Posted 18 июня 2020, 07:40
Published 18 июня 2020, 07:40
Modified 24 декабря 2022, 22:37
Updated 24 декабря 2022, 22:37
According to the monitoring conducted on May 15 by the WWF Amur Branch, 42 cases of pollution of water bodies in three Far Eastern regions were detected. The total extent of pollution was 1,510 km.
The water bodies of the Amur Region suffered the most - ecologists recorded 34 cases of pollution there, the total length was 1321 km. Four cases were identified in the Trans-Baikal Territory (length 130 km) and in the Kamchatka Territory (length 59 km).
- In the Kamchatka Territory, plumes of pollution come from platinum mining sites, not gold. However, taking into account the fact that the first enterprises for the extraction of alluvial gold are already entering Kamchatka, the legendary purity of Kamchatka rivers can remain only in the memories of old-timers - however, like fishing.

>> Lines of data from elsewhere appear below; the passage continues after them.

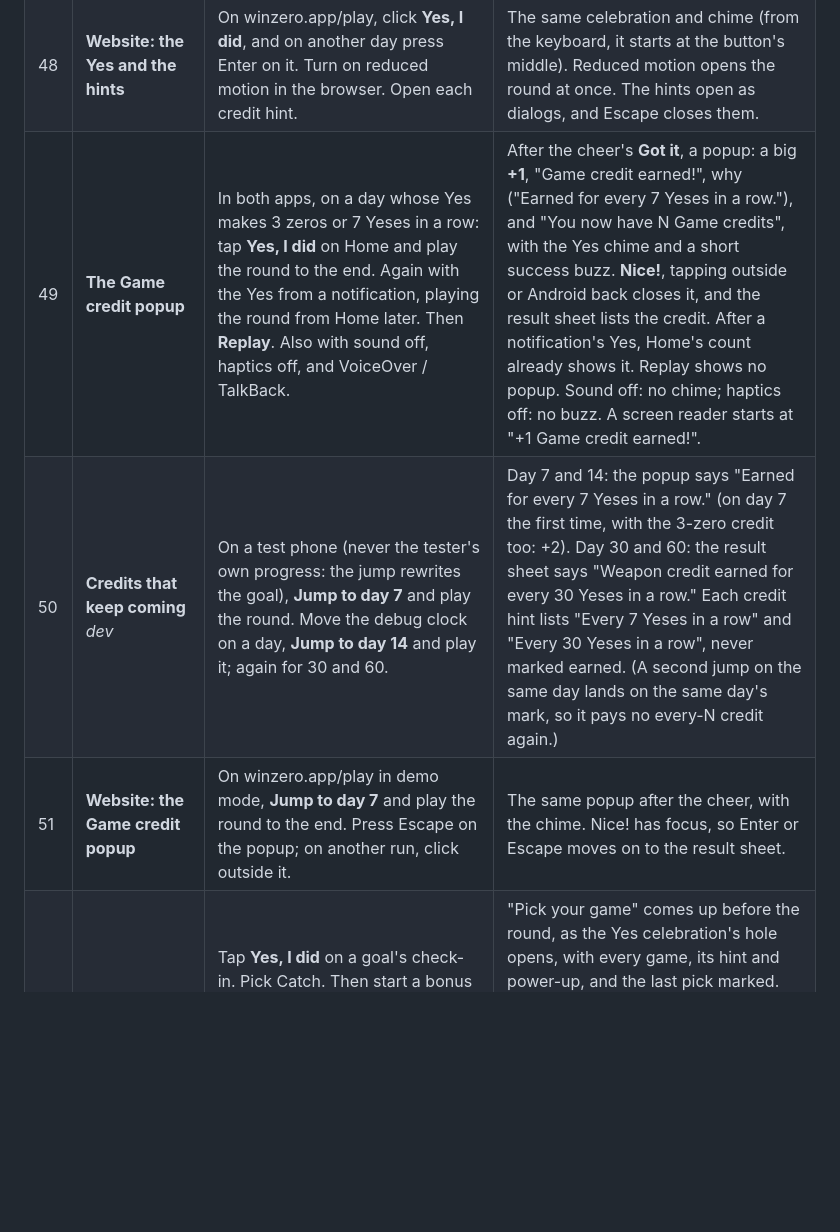
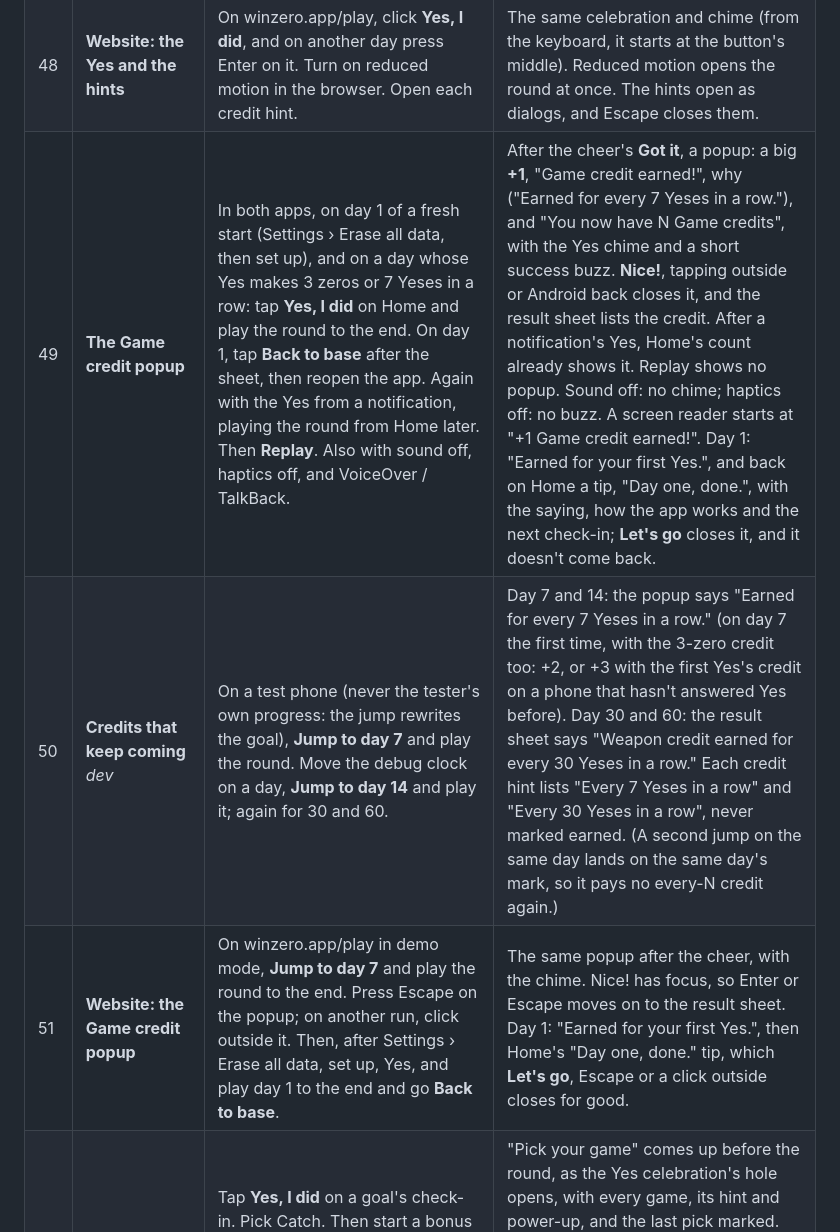
Before and after one commit to elchingon/win-zero, a Markdown page: docs/RELEASE.md, the part around the change. Rendered like a GitHub page; blank space fills up the shorter version.

Commit message:
Add day 1's credit popup and Home tip to the release checks
Co-Authored-By: Claude Opus 5.5 <noreply@anthropic.com>

```diff
--- a/docs/RELEASE.md
+++ b/docs/RELEASE.md
@@ -479,9 +479,9 @@ and its debug tools. The others use a TestFlight, internal or `preview` build.
 | 46 | **The Yes celebration** | Tap **Yes, I did** near each end of the button, in both apps (in Plus, on a second goal's card too). Again with Reduce Motion on, with sound off, and with VoiceOver / TalkBack (double tap). | A zero pops up out of the button with a burst of mini zeros, the chime and a small haptic. Dark floods out from it, then its hole opens onto the round, with no fade between. About 60 FPS on a mid-range Android. Reduce Motion: the chime and haptic only, and the round opens at once. Sound off: no chime. A screen reader's double tap starts it low in the middle. A notification's Yes and **Play now** open the round as before. |
 | 47 | **Credit hints** | On Home, tap the "i" on Game credits and on Weapon credits: with none, with some, and with a bonus round waiting. Also with VoiceOver / TalkBack, and at the largest text size. | Each opens a popup: what the credit does, how to spend it, and every way to earn one, with the one-time ones already earned marked; the ways that start with "Every" never are. **Got it**, tapping outside or Android back closes it. Screen readers reach each hint after its count and start at the popup's title. At the largest text, the popup scrolls. |
 | 48 | **Website: the Yes and the hints** | On winzero.app/play, click **Yes, I did**, and on another day press Enter on it. Turn on reduced motion in the browser. Open each credit hint. | The same celebration and chime (from the keyboard, it starts at the button's middle). Reduced motion opens the round at once. The hints open as dialogs, and Escape closes them. |
-| 49 | **The Game credit popup** | In both apps, on a day whose Yes makes 3 zeros or 7 Yeses in a row: tap **Yes, I did** on Home and play the round to the end. Again with the Yes from a notification, playing the round from Home later. Then **Replay**. Also with sound off, haptics off, and VoiceOver / TalkBack. | After the cheer's **Got it**, a popup: a big **+1**, "Game credit earned!", why ("Earned for every 7 Yeses in a row."), and "You now have N Game credits", with the Yes chime and a short success buzz. **Nice!**, tapping outside or Android back closes it, and the result sheet lists the credit. After a notification's Yes, Home's count already shows it. Replay shows no popup. Sound off: no chime; haptics off: no buzz. A screen reader starts at "+1 Game credit earned!". |
-| 50 | **Credits that keep coming** _dev_ | On a test phone (never the tester's own progress: the jump rewrites the goal), **Jump to day 7** and play the round. Move the debug clock on a day, **Jump to day 14** and play it; again for 30 and 60. | Day 7 and 14: the popup says "Earned for every 7 Yeses in a row." (on day 7 the first time, with the 3-zero credit too: +2). Day 30 and 60: the result sheet says "Weapon credit earned for every 30 Yeses in a row." Each credit hint lists "Every 7 Yeses in a row" and "Every 30 Yeses in a row", never marked earned. (A second jump on the same day lands on the same day's mark, so it pays no every-N credit again.) |
-| 51 | **Website: the Game credit popup** | On winzero.app/play in demo mode, **Jump to day 7** and play the round to the end. Press Escape on the popup; on another run, click outside it. | The same popup after the cheer, with the chime. Nice! has focus, so Enter or Escape moves on to the result sheet. |
+| 49 | **The Game credit popup** | In both apps, on day 1 of a fresh start (Settings › Erase all data, then set up), and on a day whose Yes makes 3 zeros or 7 Yeses in a row: tap **Yes, I did** on Home and play the round to the end. On day 1, tap **Back to base** after the sheet, then reopen the app. Again with the Yes from a notification, playing the round from Home later. Then **Replay**. Also with sound off, haptics off, and VoiceOver / TalkBack. | After the cheer's **Got it**, a popup: a big **+1**, "Game credit earned!", why ("Earned for every 7 Yeses in a row."), and "You now have N Game credits", with the Yes chime and a short success buzz. **Nice!**, tapping outside or Android back closes it, and the result sheet lists the credit. After a notification's Yes, Home's count already shows it. Replay shows no popup. Sound off: no chime; haptics off: no buzz. A screen reader starts at "+1 Game credit earned!". Day 1: "Earned for your first Yes.", and back on Home a tip, "Day one, done.", with the saying, how the app works and the next check-in; **Let's go** closes it, and it doesn't come back. |
+| 50 | **Credits that keep coming** _dev_ | On a test phone (never the tester's own progress: the jump rewrites the goal), **Jump to day 7** and play the round. Move the debug clock on a day, **Jump to day 14** and play it; again for 30 and 60. | Day 7 and 14: the popup says "Earned for every 7 Yeses in a row." (on day 7 the first time, with the 3-zero credit too: +2, or +3 with the first Yes's credit on a phone that hasn't answered Yes before). Day 30 and 60: the result sheet says "Weapon credit earned for every 30 Yeses in a row." Each credit hint lists "Every 7 Yeses in a row" and "Every 30 Yeses in a row", never marked earned. (A second jump on the same day lands on the same day's mark, so it pays no every-N credit again.) |
+| 51 | **Website: the Game credit popup** | On winzero.app/play in demo mode, **Jump to day 7** and play the round to the end. Press Escape on the popup; on another run, click outside it. Then, after Settings › Erase all data, set up, Yes, and play day 1 to the end and go **Back to base**. | The same popup after the cheer, with the chime. Nice! has focus, so Enter or Escape moves on to the result sheet. Day 1: "Earned for your first Yes.", then Home's "Day one, done." tip, which **Let's go**, Escape or a click outside closes for good. |
 | 52 | **Pick your game (Plus)** | Tap **Yes, I did** on a goal's check-in. Pick Catch. Then start a bonus round, and tap outside the picker. With a Weapon credit held, start another bonus round. Then **Replay** a round, and leave a round not yet played and come back to it. Also at the largest text size and with VoiceOver / TalkBack. | "Pick your game" comes up before the round, as the Yes celebration's hole opens, with every game, its hint and power-up, and the last pick marked. Catch plays Catch, and Settings › Games now shows Catch. Tapping outside or Android back plays the last pick. The Weapon credit question comes after the pick, worded for that game. Replay doesn't ask; coming back to a round not yet played asks again. At the largest text the list scrolls. Win Zero never asks. |
 | 53 | **Home's secret (Plus)** | On Home (under the **Game** tab), tap the Game credits count three times quickly, then again. Tap it three times slowly (about a second apart). Tap the "i". Then read the end of Settings › Games. Repeat the quick taps in Win Zero. | Each quick triple tap adds a Game credit, with a "+1 Free Game credit!" popup ("You found the secret stash."), the Yes chime and its buzz; **Sweet!** closes it. Slow taps do nothing. The "i" still opens the hint. Settings › Games ends with "Psst. Somewhere on Home, a little box hands out free games…". Win Zero does nothing. |
 | 54 | **Xcode Release builds of both apps** | `npm run open:ios:plus`, then a Release run on an iPhone from Xcode. Then `npm run open:ios` and a Release run of Win Zero. Set a build number in each app's General tab, switch twice, and look again. | Plus is Plus: "Pick your game" before a round, and Settings shows Goals, Games, Themes and App icon. Win Zero shows none of these, and both apps stay installed side by side. Signing needs no team picked. Each General tab shows its own version (Win Zero's from `app.json`, Plus's `PLUS.version`) and keeps the build number set there. |
```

You cannot get valuable fish and gold from the river at the same time, - Alexander Kolotov, Russian coordinator of the Ecological Coalition Rivers Without Borders.
Environmentalists note that most cases of pollution are related to the activities of placer gold mining enterprises.
Irina Lindberg, the head of the green economy department of the WWF Amur branch of Russia, points out that in recent years the number of licenses issued for exploration and production of gold in the Amur basin regions has grown significantly.
- In the Amur Region in 2017 prospectors obtained 81 licenses for activities related to the exploration, prospecting and mining of placer gold, in 2018 - 220, in 2019 - already 258. A similar picture is observed in the Khabarovsk Territory, where the number of licenses issued increased from 25 in 2017 to 77 in 2019, the specialist said.
She also clarified that a license is now issued for those areas where gold mining had not previously been conducted.
Note that the Far Eastern tigers also suffer from gold mining. The authorities of Primorye announced preparations for gold mining in the southern part of the Khabarovsk Territory, where one of the last full-fledged Amur tiger groups in the region is concentrated.